• _Exercise objective_
Reproduce every record below exactly, without the pictures.

• _Recorded data_
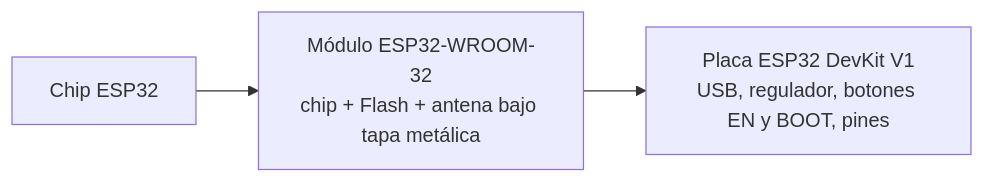
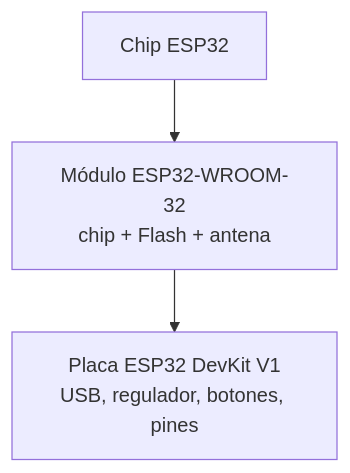
The tenth of 12 diagrams in unidad-1/apuntes/01-del-computador-al-microcontrolador.md (AlejandroTatum/sistemas-digitales-unl), drawn with Mermaid before and after one commit. The commit also changed other lines of this file and 16 other files, not shown here.

````diff
--- a/unidad-1/apuntes/01-del-computador-al-microcontrolador.md
+++ b/unidad-1/apuntes/01-del-computador-al-microcontrolador.md
@@ -197,5 +204,5 @@
 ```mermaid
-flowchart LR
-    C["Chip ESP32"] --> M["Módulo ESP32-WROOM-32<br/>chip + Flash + antena bajo tapa metálica"]
-    M --> P["Placa ESP32 DevKit V1<br/>USB, regulador, botones EN y BOOT, pines"]
+flowchart TD
+    C["Chip ESP32"] --> M["Módulo ESP32-WROOM-32<br/>chip + Flash + antena"]
+    M --> P["Placa ESP32 DevKit V1<br/>USB, regulador, botones, pines"]
 ```
````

• _Answer box_
The tenth of 12 diagrams in unidad-1/apuntes/01-del-computador-al-microcontrolador.md (AlejandroTatum/sistemas-digitales-unl), drawn with Mermaid before and after one commit. The commit also changed other lines of this file and 16 other files, not shown here.

````diff
--- a/unidad-1/apuntes/01-del-computador-al-microcontrolador.md
+++ b/unidad-1/apuntes/01-del-computador-al-microcontrolador.md
@@ -197,5 +204,5 @@
 ```mermaid
-flowchart LR
-    C["Chip ESP32"] --> M["Módulo ESP32-WROOM-32<br/>chip + Flash + antena bajo tapa metálica"]
-    M --> P["Placa ESP32 DevKit V1<br/>USB, regulador, botones EN y BOOT, pines"]
+flowchart TD
+    C["Chip ESP32"] --> M["Módulo ESP32-WROOM-32<br/>chip + Flash + antena"]
+    M --> P["Placa ESP32 DevKit V1<br/>USB, regulador, botones, pines"]
 ```
````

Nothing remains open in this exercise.